TASK STATEMENT:
Please repeat the whole listing exactly, but leave out any picture it holds.
═════ DATA SECTION
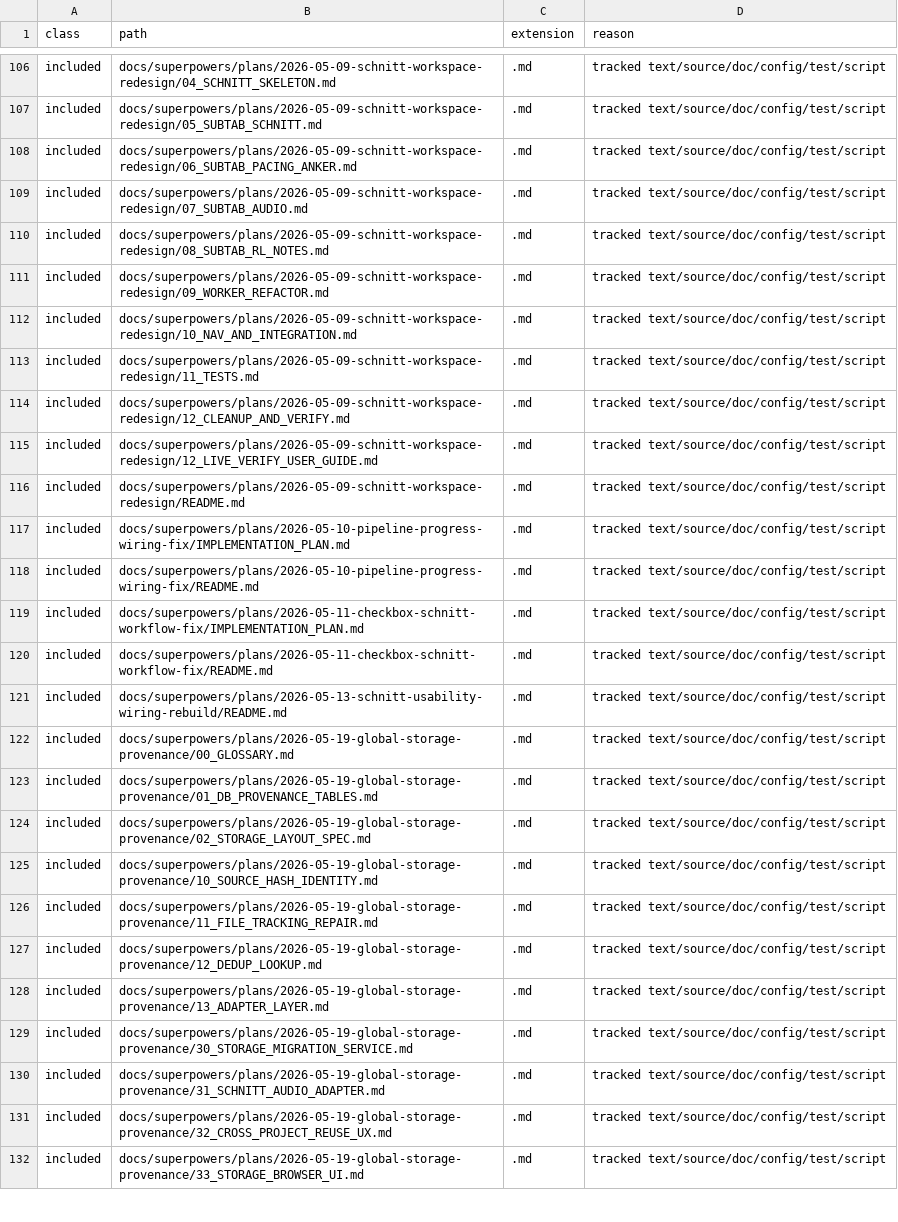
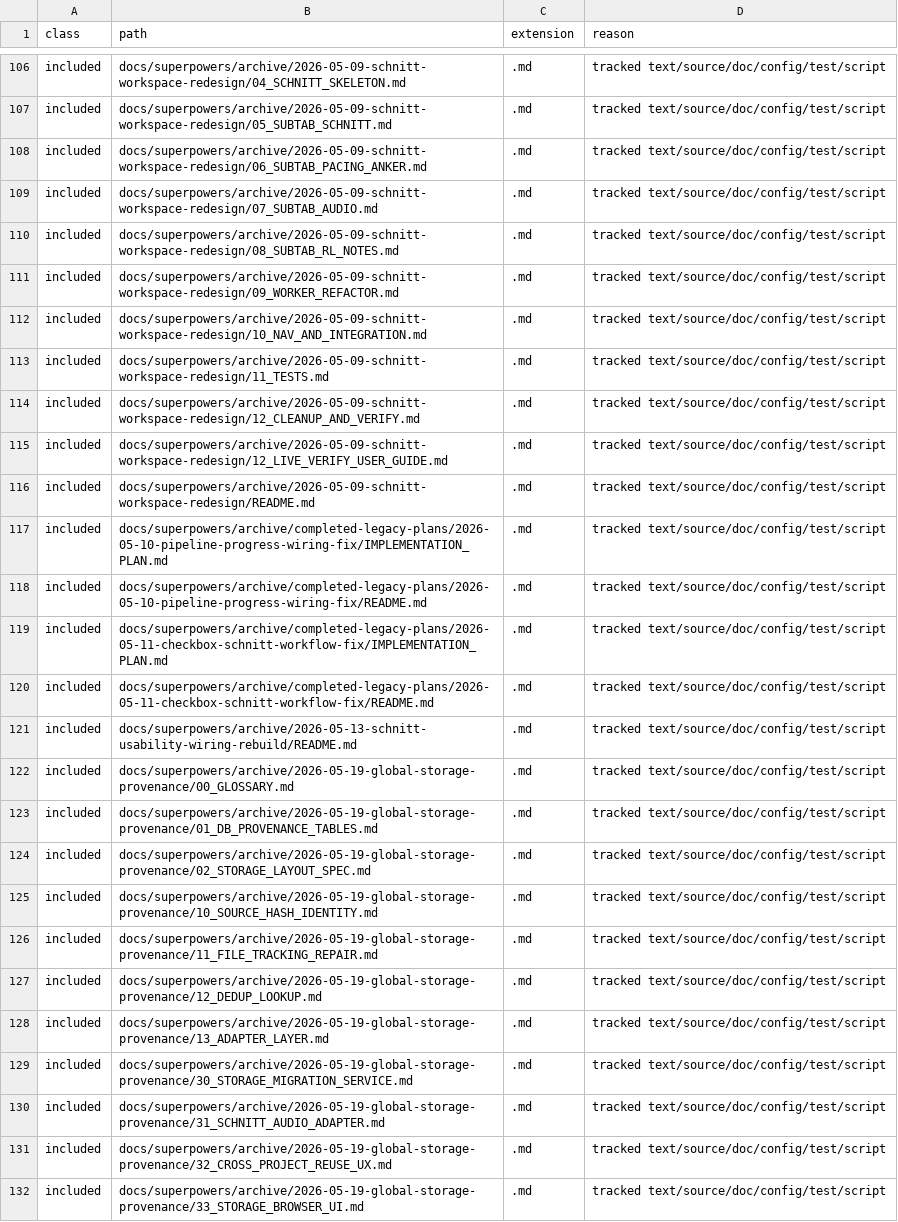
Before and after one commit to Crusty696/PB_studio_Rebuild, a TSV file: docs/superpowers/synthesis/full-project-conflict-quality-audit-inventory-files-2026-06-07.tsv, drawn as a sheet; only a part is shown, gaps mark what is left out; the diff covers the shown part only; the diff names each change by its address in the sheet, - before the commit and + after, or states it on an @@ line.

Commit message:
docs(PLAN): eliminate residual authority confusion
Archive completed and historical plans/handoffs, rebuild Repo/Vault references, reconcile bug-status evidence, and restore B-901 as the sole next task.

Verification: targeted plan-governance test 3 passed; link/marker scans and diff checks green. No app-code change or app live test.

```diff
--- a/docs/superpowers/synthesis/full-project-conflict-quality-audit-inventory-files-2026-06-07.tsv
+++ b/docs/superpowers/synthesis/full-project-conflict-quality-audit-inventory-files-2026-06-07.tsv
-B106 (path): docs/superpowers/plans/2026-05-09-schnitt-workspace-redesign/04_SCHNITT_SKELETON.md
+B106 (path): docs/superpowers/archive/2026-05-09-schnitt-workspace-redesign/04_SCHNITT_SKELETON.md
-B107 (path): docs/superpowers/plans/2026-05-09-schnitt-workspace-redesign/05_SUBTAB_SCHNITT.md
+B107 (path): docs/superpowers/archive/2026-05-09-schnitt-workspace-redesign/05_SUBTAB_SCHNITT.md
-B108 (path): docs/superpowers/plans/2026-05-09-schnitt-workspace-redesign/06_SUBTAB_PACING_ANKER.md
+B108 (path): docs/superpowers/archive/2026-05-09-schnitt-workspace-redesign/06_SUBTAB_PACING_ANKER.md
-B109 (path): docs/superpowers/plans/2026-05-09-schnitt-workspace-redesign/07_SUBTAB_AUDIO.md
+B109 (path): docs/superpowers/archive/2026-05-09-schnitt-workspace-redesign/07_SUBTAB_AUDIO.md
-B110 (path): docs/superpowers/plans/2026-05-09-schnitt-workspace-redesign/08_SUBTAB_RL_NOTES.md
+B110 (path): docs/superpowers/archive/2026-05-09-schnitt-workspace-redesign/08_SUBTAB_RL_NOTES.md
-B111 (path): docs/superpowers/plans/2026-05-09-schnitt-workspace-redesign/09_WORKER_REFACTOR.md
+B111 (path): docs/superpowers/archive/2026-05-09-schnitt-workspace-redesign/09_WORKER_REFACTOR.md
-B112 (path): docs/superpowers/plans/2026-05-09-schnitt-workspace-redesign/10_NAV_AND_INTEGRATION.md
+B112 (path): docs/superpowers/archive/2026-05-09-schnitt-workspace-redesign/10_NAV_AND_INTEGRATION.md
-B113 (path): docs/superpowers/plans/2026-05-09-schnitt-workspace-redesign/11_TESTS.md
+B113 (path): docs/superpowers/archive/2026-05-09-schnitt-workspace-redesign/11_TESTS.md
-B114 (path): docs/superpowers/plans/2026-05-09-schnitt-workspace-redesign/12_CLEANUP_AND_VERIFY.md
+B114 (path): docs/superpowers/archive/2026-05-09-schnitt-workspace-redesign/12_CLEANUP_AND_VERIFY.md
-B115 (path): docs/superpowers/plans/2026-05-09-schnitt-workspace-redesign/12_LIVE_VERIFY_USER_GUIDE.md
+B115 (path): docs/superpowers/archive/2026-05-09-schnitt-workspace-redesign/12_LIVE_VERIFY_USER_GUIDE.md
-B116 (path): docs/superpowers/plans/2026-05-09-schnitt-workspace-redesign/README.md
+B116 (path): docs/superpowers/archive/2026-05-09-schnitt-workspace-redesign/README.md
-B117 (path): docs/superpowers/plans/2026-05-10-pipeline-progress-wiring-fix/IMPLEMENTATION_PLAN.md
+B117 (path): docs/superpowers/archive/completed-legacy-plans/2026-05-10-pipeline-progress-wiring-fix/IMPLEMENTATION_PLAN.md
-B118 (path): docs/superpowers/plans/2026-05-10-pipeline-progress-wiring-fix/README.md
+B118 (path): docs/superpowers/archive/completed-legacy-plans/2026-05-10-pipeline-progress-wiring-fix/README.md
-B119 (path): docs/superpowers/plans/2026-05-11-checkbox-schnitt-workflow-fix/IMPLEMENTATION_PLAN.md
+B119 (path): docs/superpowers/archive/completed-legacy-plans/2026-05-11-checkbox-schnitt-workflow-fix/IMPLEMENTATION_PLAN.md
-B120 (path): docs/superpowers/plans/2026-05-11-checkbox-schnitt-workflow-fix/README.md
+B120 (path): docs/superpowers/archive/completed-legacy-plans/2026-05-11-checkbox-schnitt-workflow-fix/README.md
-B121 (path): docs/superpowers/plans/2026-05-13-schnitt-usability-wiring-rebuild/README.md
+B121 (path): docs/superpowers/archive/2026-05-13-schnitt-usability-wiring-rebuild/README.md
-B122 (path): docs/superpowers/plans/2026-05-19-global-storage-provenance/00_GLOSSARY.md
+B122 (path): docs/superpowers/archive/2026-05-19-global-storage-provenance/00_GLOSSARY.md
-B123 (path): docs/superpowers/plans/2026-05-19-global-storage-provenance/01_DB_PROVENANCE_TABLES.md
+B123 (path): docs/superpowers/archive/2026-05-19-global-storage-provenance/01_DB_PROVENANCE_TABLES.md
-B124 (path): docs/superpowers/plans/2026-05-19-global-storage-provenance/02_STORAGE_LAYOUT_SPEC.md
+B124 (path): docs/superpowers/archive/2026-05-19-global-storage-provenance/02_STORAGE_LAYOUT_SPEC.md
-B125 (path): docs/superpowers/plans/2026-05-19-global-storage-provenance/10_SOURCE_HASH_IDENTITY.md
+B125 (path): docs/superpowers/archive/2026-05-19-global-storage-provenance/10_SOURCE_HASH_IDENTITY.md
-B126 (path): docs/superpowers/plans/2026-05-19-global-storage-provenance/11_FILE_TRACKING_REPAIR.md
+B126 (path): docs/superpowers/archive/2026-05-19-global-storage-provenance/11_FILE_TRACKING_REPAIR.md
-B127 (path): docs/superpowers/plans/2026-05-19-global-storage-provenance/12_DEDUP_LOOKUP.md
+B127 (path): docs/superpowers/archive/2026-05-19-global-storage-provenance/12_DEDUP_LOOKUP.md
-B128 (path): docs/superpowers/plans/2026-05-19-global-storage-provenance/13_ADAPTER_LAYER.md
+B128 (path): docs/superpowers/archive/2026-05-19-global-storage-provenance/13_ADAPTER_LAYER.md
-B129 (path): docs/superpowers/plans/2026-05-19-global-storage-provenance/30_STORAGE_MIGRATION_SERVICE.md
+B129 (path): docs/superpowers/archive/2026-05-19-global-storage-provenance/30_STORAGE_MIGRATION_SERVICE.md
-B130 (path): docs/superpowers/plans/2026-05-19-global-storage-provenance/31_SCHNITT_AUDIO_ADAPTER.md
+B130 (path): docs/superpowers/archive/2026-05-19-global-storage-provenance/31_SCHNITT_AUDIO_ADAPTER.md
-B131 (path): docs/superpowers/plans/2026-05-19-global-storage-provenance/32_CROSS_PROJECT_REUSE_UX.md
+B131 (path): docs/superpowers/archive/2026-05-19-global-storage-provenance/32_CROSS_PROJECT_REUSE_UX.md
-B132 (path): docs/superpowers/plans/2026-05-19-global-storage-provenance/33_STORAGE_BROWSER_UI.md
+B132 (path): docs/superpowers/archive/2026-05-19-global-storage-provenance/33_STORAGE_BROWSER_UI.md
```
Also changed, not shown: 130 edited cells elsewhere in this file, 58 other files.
══════════
SOLUTION:
Before and after one commit to Crusty696/PB_studio_Rebuild, a TSV file: docs/superpowers/synthesis/full-project-conflict-quality-audit-inventory-files-2026-06-07.tsv, drawn as a sheet; only a part is shown, gaps mark what is left out; the diff covers the shown part only; the diff names each change by its address in the sheet, - before the commit and + after, or states it on an @@ line.

Commit message:
docs(PLAN): eliminate residual authority confusion
Archive completed and historical plans/handoffs, rebuild Repo/Vault references, reconcile bug-status evidence, and restore B-901 as the sole next task.

Verification: targeted plan-governance test 3 passed; link/marker scans and diff checks green. No app-code change or app live test.

```diff
--- a/docs/superpowers/synthesis/full-project-conflict-quality-audit-inventory-files-2026-06-07.tsv
+++ b/docs/superpowers/synthesis/full-project-conflict-quality-audit-inventory-files-2026-06-07.tsv
-B106 (path): docs/superpowers/plans/2026-05-09-schnitt-workspace-redesign/04_SCHNITT_SKELETON.md
+B106 (path): docs/superpowers/archive/2026-05-09-schnitt-workspace-redesign/04_SCHNITT_SKELETON.md
-B107 (path): docs/superpowers/plans/2026-05-09-schnitt-workspace-redesign/05_SUBTAB_SCHNITT.md
+B107 (path): docs/superpowers/archive/2026-05-09-schnitt-workspace-redesign/05_SUBTAB_SCHNITT.md
-B108 (path): docs/superpowers/plans/2026-05-09-schnitt-workspace-redesign/06_SUBTAB_PACING_ANKER.md
+B108 (path): docs/superpowers/archive/2026-05-09-schnitt-workspace-redesign/06_SUBTAB_PACING_ANKER.md
-B109 (path): docs/superpowers/plans/2026-05-09-schnitt-workspace-redesign/07_SUBTAB_AUDIO.md
+B109 (path): docs/superpowers/archive/2026-05-09-schnitt-workspace-redesign/07_SUBTAB_AUDIO.md
-B110 (path): docs/superpowers/plans/2026-05-09-schnitt-workspace-redesign/08_SUBTAB_RL_NOTES.md
+B110 (path): docs/superpowers/archive/2026-05-09-schnitt-workspace-redesign/08_SUBTAB_RL_NOTES.md
-B111 (path): docs/superpowers/plans/2026-05-09-schnitt-workspace-redesign/09_WORKER_REFACTOR.md
+B111 (path): docs/superpowers/archive/2026-05-09-schnitt-workspace-redesign/09_WORKER_REFACTOR.md
-B112 (path): docs/superpowers/plans/2026-05-09-schnitt-workspace-redesign/10_NAV_AND_INTEGRATION.md
+B112 (path): docs/superpowers/archive/2026-05-09-schnitt-workspace-redesign/10_NAV_AND_INTEGRATION.md
-B113 (path): docs/superpowers/plans/2026-05-09-schnitt-workspace-redesign/11_TESTS.md
+B113 (path): docs/superpowers/archive/2026-05-09-schnitt-workspace-redesign/11_TESTS.md
-B114 (path): docs/superpowers/plans/2026-05-09-schnitt-workspace-redesign/12_CLEANUP_AND_VERIFY.md
+B114 (path): docs/superpowers/archive/2026-05-09-schnitt-workspace-redesign/12_CLEANUP_AND_VERIFY.md
-B115 (path): docs/superpowers/plans/2026-05-09-schnitt-workspace-redesign/12_LIVE_VERIFY_USER_GUIDE.md
+B115 (path): docs/superpowers/archive/2026-05-09-schnitt-workspace-redesign/12_LIVE_VERIFY_USER_GUIDE.md
-B116 (path): docs/superpowers/plans/2026-05-09-schnitt-workspace-redesign/README.md
+B116 (path): docs/superpowers/archive/2026-05-09-schnitt-workspace-redesign/README.md
-B117 (path): docs/superpowers/plans/2026-05-10-pipeline-progress-wiring-fix/IMPLEMENTATION_PLAN.md
+B117 (path): docs/superpowers/archive/completed-legacy-plans/2026-05-10-pipeline-progress-wiring-fix/IMPLEMENTATION_PLAN.md
-B118 (path): docs/superpowers/plans/2026-05-10-pipeline-progress-wiring-fix/README.md
+B118 (path): docs/superpowers/archive/completed-legacy-plans/2026-05-10-pipeline-progress-wiring-fix/README.md
-B119 (path): docs/superpowers/plans/2026-05-11-checkbox-schnitt-workflow-fix/IMPLEMENTATION_PLAN.md
+B119 (path): docs/superpowers/archive/completed-legacy-plans/2026-05-11-checkbox-schnitt-workflow-fix/IMPLEMENTATION_PLAN.md
-B120 (path): docs/superpowers/plans/2026-05-11-checkbox-schnitt-workflow-fix/README.md
+B120 (path): docs/superpowers/archive/completed-legacy-plans/2026-05-11-checkbox-schnitt-workflow-fix/README.md
-B121 (path): docs/superpowers/plans/2026-05-13-schnitt-usability-wiring-rebuild/README.md
+B121 (path): docs/superpowers/archive/2026-05-13-schnitt-usability-wiring-rebuild/README.md
-B122 (path): docs/superpowers/plans/2026-05-19-global-storage-provenance/00_GLOSSARY.md
+B122 (path): docs/superpowers/archive/2026-05-19-global-storage-provenance/00_GLOSSARY.md
-B123 (path): docs/superpowers/plans/2026-05-19-global-storage-provenance/01_DB_PROVENANCE_TABLES.md
+B123 (path): docs/superpowers/archive/2026-05-19-global-storage-provenance/01_DB_PROVENANCE_TABLES.md
-B124 (path): docs/superpowers/plans/2026-05-19-global-storage-provenance/02_STORAGE_LAYOUT_SPEC.md
+B124 (path): docs/superpowers/archive/2026-05-19-global-storage-provenance/02_STORAGE_LAYOUT_SPEC.md
-B125 (path): docs/superpowers/plans/2026-05-19-global-storage-provenance/10_SOURCE_HASH_IDENTITY.md
+B125 (path): docs/superpowers/archive/2026-05-19-global-storage-provenance/10_SOURCE_HASH_IDENTITY.md
-B126 (path): docs/superpowers/plans/2026-05-19-global-storage-provenance/11_FILE_TRACKING_REPAIR.md
+B126 (path): docs/superpowers/archive/2026-05-19-global-storage-provenance/11_FILE_TRACKING_REPAIR.md
-B127 (path): docs/superpowers/plans/2026-05-19-global-storage-provenance/12_DEDUP_LOOKUP.md
+B127 (path): docs/superpowers/archive/2026-05-19-global-storage-provenance/12_DEDUP_LOOKUP.md
-B128 (path): docs/superpowers/plans/2026-05-19-global-storage-provenance/13_ADAPTER_LAYER.md
+B128 (path): docs/superpowers/archive/2026-05-19-global-storage-provenance/13_ADAPTER_LAYER.md
-B129 (path): docs/superpowers/plans/2026-05-19-global-storage-provenance/30_STORAGE_MIGRATION_SERVICE.md
+B129 (path): docs/superpowers/archive/2026-05-19-global-storage-provenance/30_STORAGE_MIGRATION_SERVICE.md
-B130 (path): docs/superpowers/plans/2026-05-19-global-storage-provenance/31_SCHNITT_AUDIO_ADAPTER.md
+B130 (path): docs/superpowers/archive/2026-05-19-global-storage-provenance/31_SCHNITT_AUDIO_ADAPTER.md
-B131 (path): docs/superpowers/plans/2026-05-19-global-storage-provenance/32_CROSS_PROJECT_REUSE_UX.md
+B131 (path): docs/superpowers/archive/2026-05-19-global-storage-provenance/32_CROSS_PROJECT_REUSE_UX.md
-B132 (path): docs/superpowers/plans/2026-05-19-global-storage-provenance/33_STORAGE_BROWSER_UI.md
+B132 (path): docs/superpowers/archive/2026-05-19-global-storage-provenance/33_STORAGE_BROWSER_UI.md
```
Also changed, not shown: 130 edited cells elsewhere in this file, 58 other files.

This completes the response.